South Georgia landings at Right Whale Bay and Salisbury Plain

We were supposed to land in the morning at Elsehul, on the NW of South Georgia Island but conditions weren’t favorable. This is part of traveling in this part of the world. One must be flexible. Patient.

Instead, Shane took a look at Right Whale Bay for our morning cruise. We couldn’t hike, because the beach was full of testy male fur seals making landing impossible but the cruise was fantastic.

After lunch, we headed to Salisbury Plain. Historically, this was a favorite hunting ground for sealers (both fur and elephant) in the 19th century. Easy access and landing sites with huge numbers of animals made harvesting quick. Today, Salisbury has the second largest King Penguin colony with up to 250,000 individuals during the molting period. We were able to cruise and hike.  It was an amazing experience, being in the minority and having the privilege of stepping into this animal kingdom.

 

 

 

 

Where in the world are you going?

My friends often ask me this question and it makes me chuckle. It means that I’m not the  usual type of traveler. I like living outside of the pack.

Twenty years ago, I read the “Endurance” and vowed that I’d experience wild, untamed Antarctica and follow in Shackleton’s  heroic footsteps. It took two decades, but my number one bucket list trip never diminished in my mind.

My planning included picking a ship that would let me follow Shackleton’s late 1914-1915 expedition . I wanted to experience his last miles traversing South Georgia, seeking rescue at the Stromness whaling station. I picked a journey with a historian onboard ( the outstanding David “Woody” Wood) with hopes of landing at Elephant island, even though I’d been warned that only one ship out of nine would ever be able to navigate the rough water there.

I’m searching for answers about the psychological components that doomed Scott but saved Shackleton.Consider that Shackleton failed at most everything in his lifetime, but when his men were in jeopardy, he refused to let them die. He surmounted unbelievable hardships where he should have perished many times over. But he didn’t. He brought all of the men safely home to their wives and mothers. He had a backbone of metal.

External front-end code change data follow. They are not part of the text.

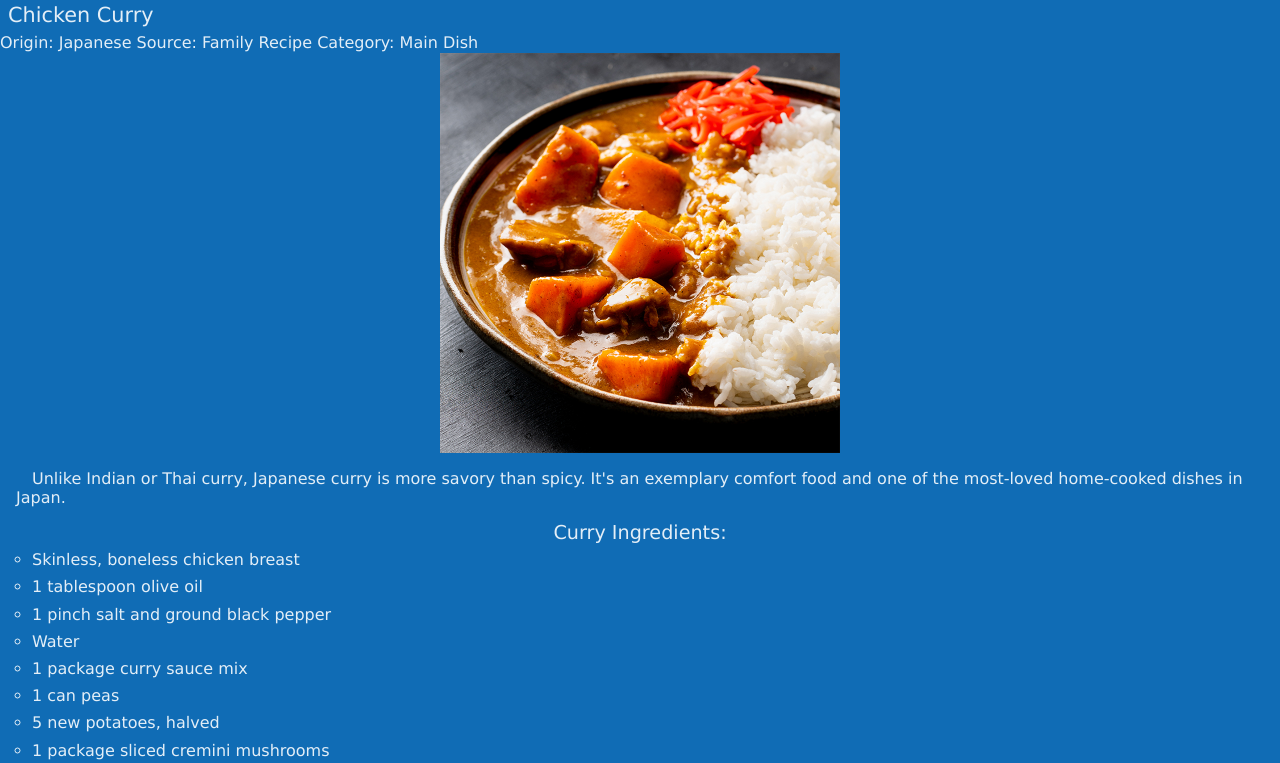
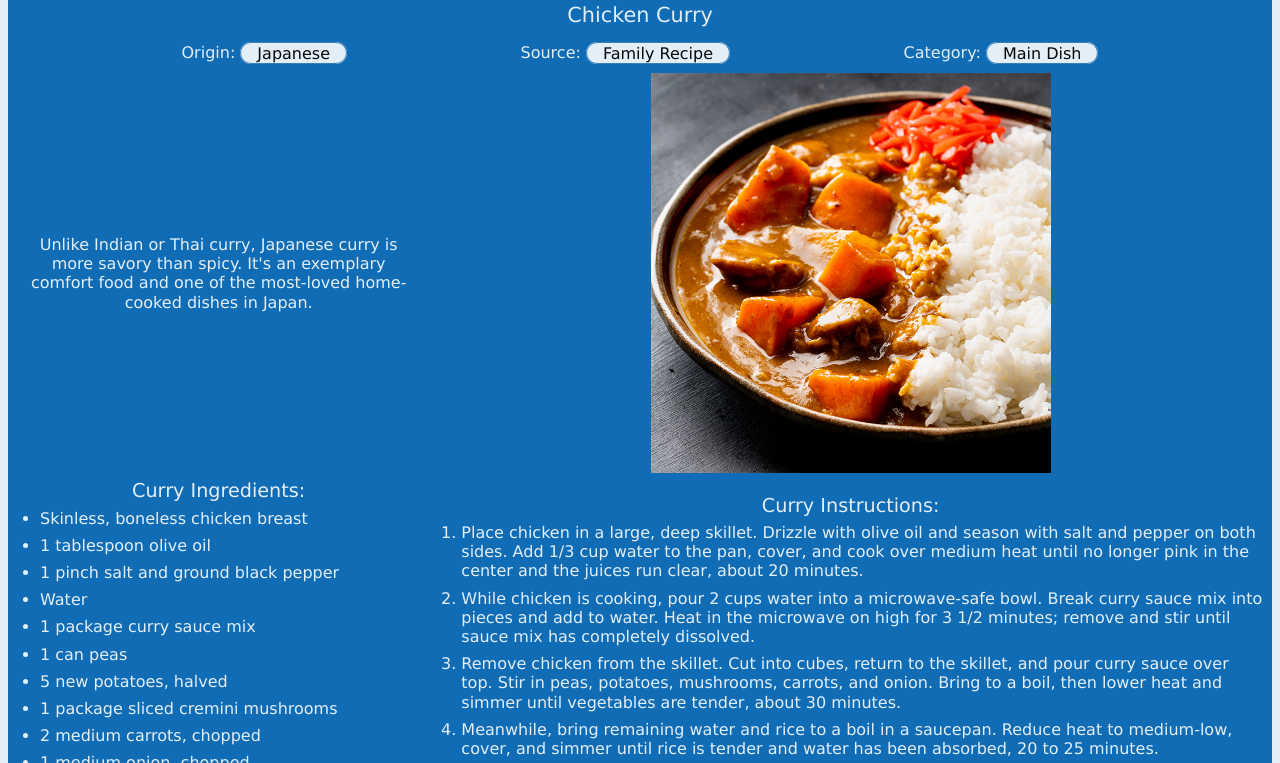
Before and after one commit to clayzim/starter_html, a plain HTML site: page recipes.html in a window 1280 px wide. Shown: the part 133-896 px from the top of the page. Drawn offline with Linux system fonts and the light colour scheme.

Commit message:
Laid out recipe cards via grid

```diff
--- a/css/style.css
+++ b/css/style.css
@@ -57,7 +57,6 @@ article {
 }
 
 main li {
-    list-style: circle;
     margin: 0.5rem 0.5rem 0.5rem 2rem;
 }
 
@@ -126,15 +125,45 @@ a.active {
 }
 
 
+/* Styles to layout each recipe via grid */
+.recipe {
+    display: grid;
+    grid-template-columns: 1fr 2fr;
+    align-items: center;
+    row-gap: 0.5rem;
+    margin: 0.5rem;
+}
+
+.recipe h2 {
+    grid-column: 1 / -1;
+    text-align: center;
+}
+
+.metadata {
+    grid-column: 1 / -1;
+    display: flex;
+    flex-wrap: wrap;
+    align-items: baseline;
+    justify-content: space-evenly;
+}
 
 /* Styles for pill shape enclosing text */
-/* TODO: Reuse for navigation menu */
-/* .card > ul > li {
+.metadata span span {
     margin: 0.5rem 0;
     padding: 0.05rem 1rem;
-    text-align: center;
     border: 0.1rem solid var(--accent);
     border-radius: 1rem;
     background-color: var(--background);
-    color: var(--text)
-} */
+    color: var(--text);
+    line-height: 150%;
+}
+
+.recipe img {
+    grid-column: 2 / span 1;
+}
+
+.recipe p {
+    text-align: center;
+    text-indent: 0;
+    grid-row-start: 3;
+}
```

Always in love with the ice, he died of a heart attack on his last expedition in 1922 at the Grytviken whaling station on South Georgia. I felt honored, standing by his graveside to toast his life with a wee dram of scotch. I poured some onto his grave, sharing with the “boss”. I think he would have liked that.IMG_0938.JPG

 

Shackleton isn’t the only reason Antarctica is so hot on my mind. As a kid, I never missed reading National Geographic and still continue to love the magazine that takes me on spectacular journeys from my couch.

I wanted to walk where few have gone– into the Antarctic wilderness– and walk amongst penguins, seals, and nesting albatross. I dreamed of soaring icebergs rimmed in glowing blue and so many glaciers that many are not named. In my mind, I imagined jumbled packs of sea ice forming endless geometric patterns with the rising or setting sun as a backdrop.

Follow along with me, because Quark and the expedition team led by Shane Evey gave me all of those visions and so many more.